Our aim is to create a user-friendly computer-assisted interpreting tool, the artificial boothmate, that can assist interpreters in the booth. In order to do so we asked professional interpreters from all over the world for their thoughts and preferences through an international survey. From 22 December 2020 to 29 March 2021, the EABM survey has reached over 500 interpreters. Here are the results:
In total, 525 interpreters participated in the EABM survey. The vast majority were very experienced interpreters, 404 participants indicated they have over ten years of experience in the field of interpreting. 96 participants had less than ten years of experience and 23 participants were interpreting students. Most interpreters who participated are active on the free market (246), 133 participants are institutional interpreters and another 133 participants are active on both markets.
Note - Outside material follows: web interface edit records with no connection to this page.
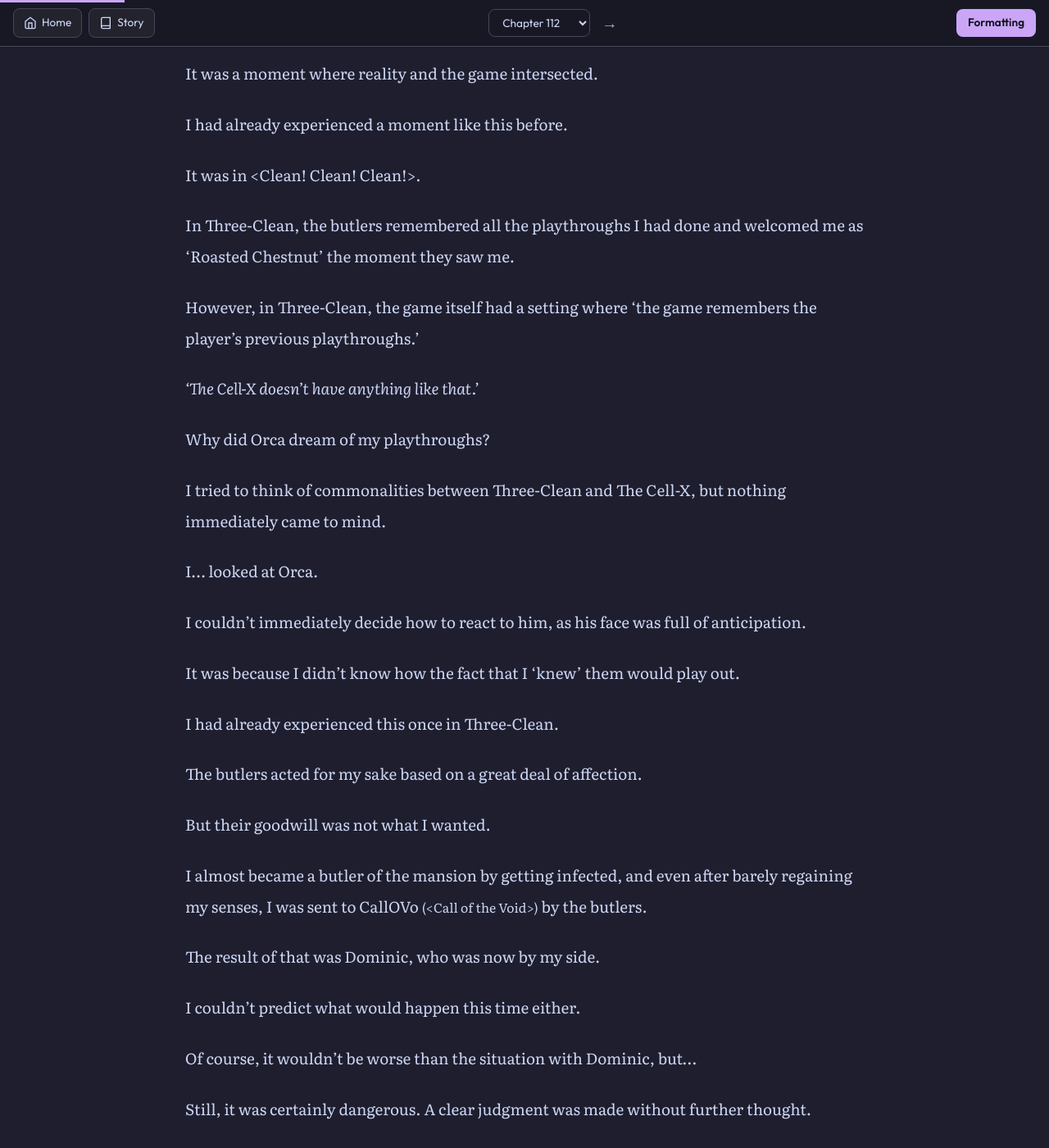
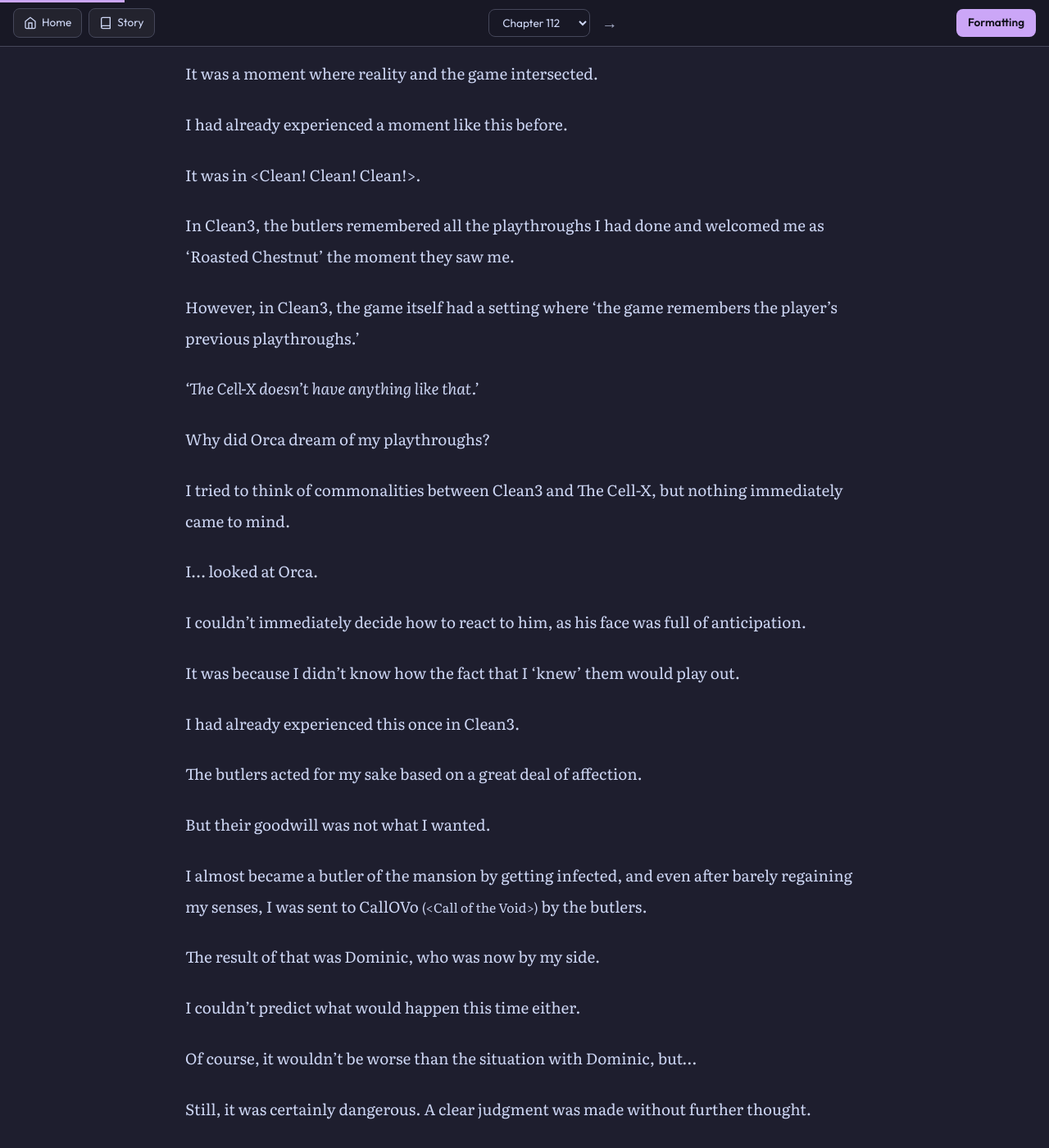
Before and after one commit to soleumn/soleumn.github.io, a Jekyll site: the page built from _posts/eoshinki/2026-09-01-ch1.md, in a window 1280 px wide and 1400 px high, scrolled down 1426 px. Shown: the whole window at 82% size. Built offline with Jekyll 4.4.1, drawn with Linux system fonts in a browser that asks for light colours; comment, search, counter and statistics services are not loaded; some of the changed text lies outside the part shown.

Commit message:
Update 2026-09-01-ch1.md

```diff
--- a/_posts/eoshinki/2026-09-01-ch1.md
+++ b/_posts/eoshinki/2026-09-01-ch1.md
@@ -47,15 +47,15 @@ I had already experienced a moment like this before.
 
 It was in <Clean! Clean! Clean!>.
 
-In Three-Clean, the butlers remembered all the playthroughs I had done and welcomed me as 'Roasted Chestnut' the moment they saw me.
+In Clean3, the butlers remembered all the playthroughs I had done and welcomed me as 'Roasted Chestnut' the moment they saw me.
 
-However, in Three-Clean, the game itself had a setting where 'the game remembers the player's previous playthroughs.'
+However, in Clean3, the game itself had a setting where 'the game remembers the player's previous playthroughs.'
 
 *'The Cell-X doesn't have anything like that.'*
 
 Why did Orca dream of my playthroughs?
 
-I tried to think of commonalities between Three-Clean and The Cell-X, but nothing immediately came to mind.
+I tried to think of commonalities between Clean3 and The Cell-X, but nothing immediately came to mind.
 
 I… looked at Orca.
 
@@ -63,7 +63,7 @@ I couldn't immediately decide how to react to him, as his face was full of antic
 
 It was because I didn't know how the fact that I 'knew' them would play out.
 
-I had already experienced this once in Three-Clean.
+I had already experienced this once in Clean3.
 
 The butlers acted for my sake based on a great deal of affection.
 
@@ -95,7 +95,7 @@ As I stood there speechless, Orca smiled.
 
 “We all dreamed of Teacher. We waited for Teacher to come find us.”
 
-Perhaps it was because I had already gone through it in Three-Clean.
+Perhaps it was because I had already gone through it in Clean3.
 
 Now that reality and the game were connected, for some reason, my fear wasn't great.
 
```
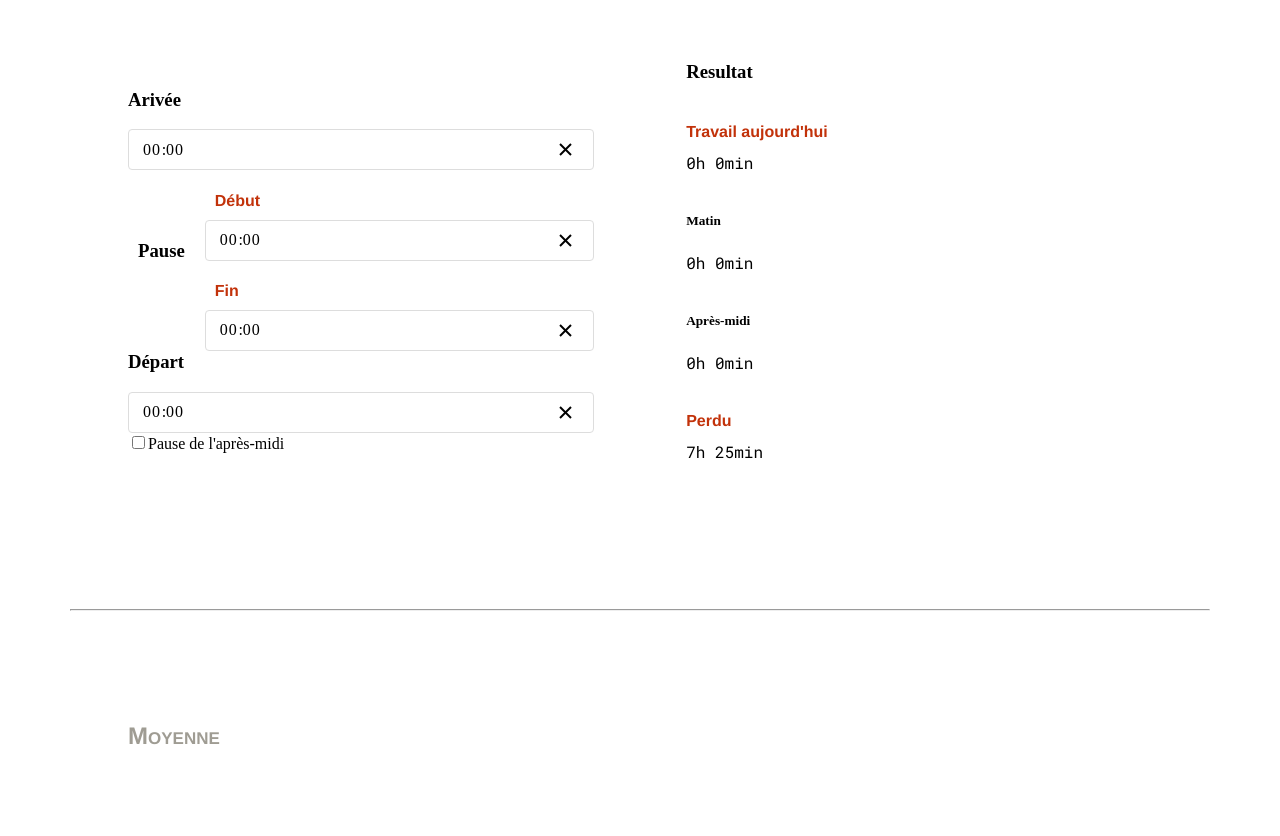
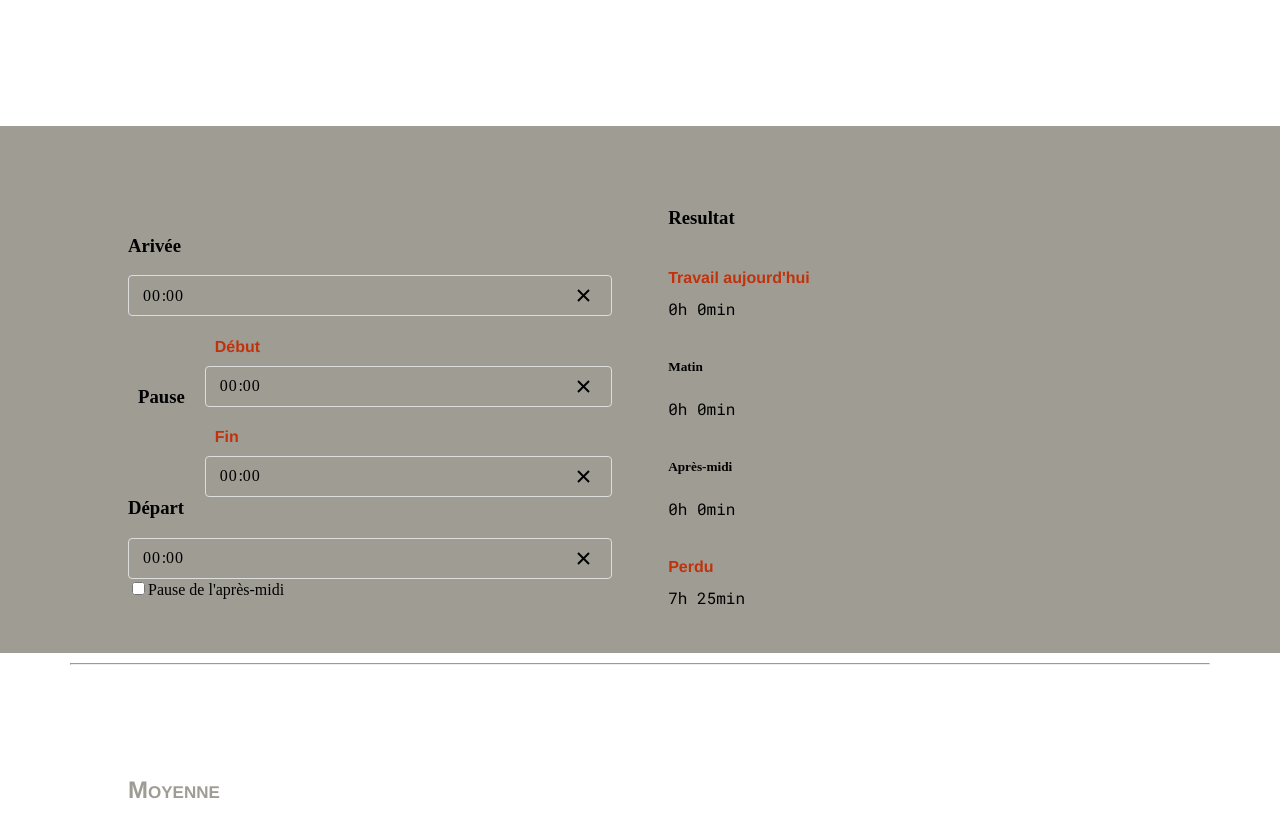
Before and after one commit to drafolin/infa-emt, a Next.js app: page /calculateurs in a window 1280 px wide. Shown: the part 440-1276 px from the top of the page. Built offline with nearby package versions, Linux system fonts and the light colour scheme; a web font is replaced by a local one.

Commit message:
fixed divisions

```diff
--- a/app/balai/page.tsx
+++ b/app/balai/page.tsx
@@ -42,6 +42,8 @@ const Balai = () => {
 						<h1>Planning du balai</h1>
 					</div>
 				</div>
+			</div>
+			<div className="section">
 				<div className="row row-1">
 					<div className="column">
 						{
--- a/app/calculateurs/page.tsx
+++ b/app/calculateurs/page.tsx
@@ -22,12 +22,14 @@ const Travail = () => {
 	const texteTempsRelatif = total - MINUTES_TRAVAIL_MINIMUM < 0 ? "Perdu" : "Gagné";
 
 	return (
-		<div className="section">
+		<><div className="section">
 			<div className="row row-1">
 				<div className="column">
 					<h2>Heures</h2>
 				</div>
 			</div>
+		</div>
+			<div className="section">
 				<div className="row row-1_2">
 					<div className="column">
 						<div>
@@ -174,6 +176,7 @@ const Travail = () => {
 					</div>
 				</div>
 			</div>
+		</>
 	);
 };
 
```
Lines whose indentation alone changed are shown as unchanged.
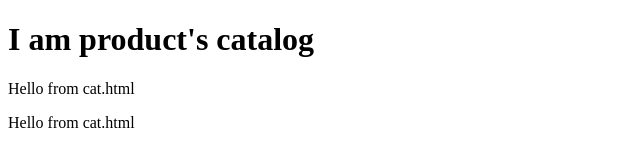
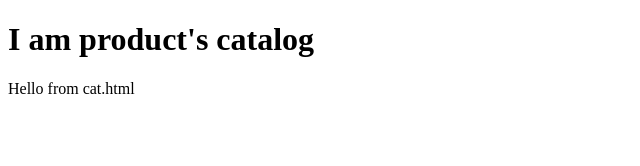
Before and after one commit to dmytroshepel/second-test, a plain HTML site: page cat.html in a window 1280 px wide. Shown: the whole page, without its empty margins (0-640 px from the left). Drawn offline with Linux system fonts and the light colour scheme.

Commit message:
test cat

```diff
--- a/cat.html
+++ b/cat.html
@@ -9,6 +9,6 @@
 <body>
     <h1>I am product's catalog</h1>
     <p>Hello from cat.html</p>
-    <p>Hello from cat.html</p>
+
 </body>
 </html>
```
Most professionals (437) already use certain technological tools in the booth and many of them welcome the idea of a future artificial boothmate!
We wouldn’t have been able to reach so many professional interpreters without the following organisations who shared the EABM survey with their members:
- AIIC (Association Internationale des Interprètes de Conférence)
- Directorate-General for Interpretation
- CBTI (Belgian Chamber of Translators and Interpreters)
- APTIJ (Asociación Profesional de Traductores e Intérpretes Judiciales y Jurados)
- Asetrad (Asociación Española de Traductores)
- Assointerpreti (Associazione Nazionale Interpreti di Conferenza Professionisti)
- BDÜ (German Federal Association of Interpreters and Translators) and VDK (Verband der Konferenzdolmetscher)
- AITI (Italian Association of Translators and Interpreters)
- TAC (Translators Association of China)
- UNIVERSITAS Austria (Interpreters‘ and Translators‘ Association Austria)
- ATA (American Translators Association) Interpreters Division
The artificial boothmate
The EABM survey is an interactive, audio-visual survey that gives interpreters the opportunity to select the features of their preferred artificial boothmate in just four simple steps:
First, participants had to select where on screen new items should appear. An overwhelming majority opted for option A, a vertical layout where new items are added under previous items. 311 participants selected this option.
Second, the participants had to select how long items should remain on screen in the layout they selected. When combining all answers over different layout options, we see that interpreters would like for items to remain on screen as long as possible and only to disappear when there is no longer any room left on screen.
Third, interpreters had to select their preferred layout again. This time not only numbers were shown on screen, but terms as well. Participants who opted for a vertical layout in the first step could now choose to see numbers on the left and terms on the right, or the other way around. Participants who opted for a horizontal layout in the first step could choose to see numbers on top of the screen and terms on the bottom or the other way around. All interpreters had the option to have both numbers and terms in the same box. It seems that the vast majority would prefer to see terms on the left, numbers on the right (208) or to have both in the same box (207). The latter was especially true for those who opted for a horizontal layout.
Lastly, participants could decide whether or not new items appearing on screen should look different compared to previous items. The results show that many interpreters would like new items to appear in a bold font, a larger font size and/or in a different colour.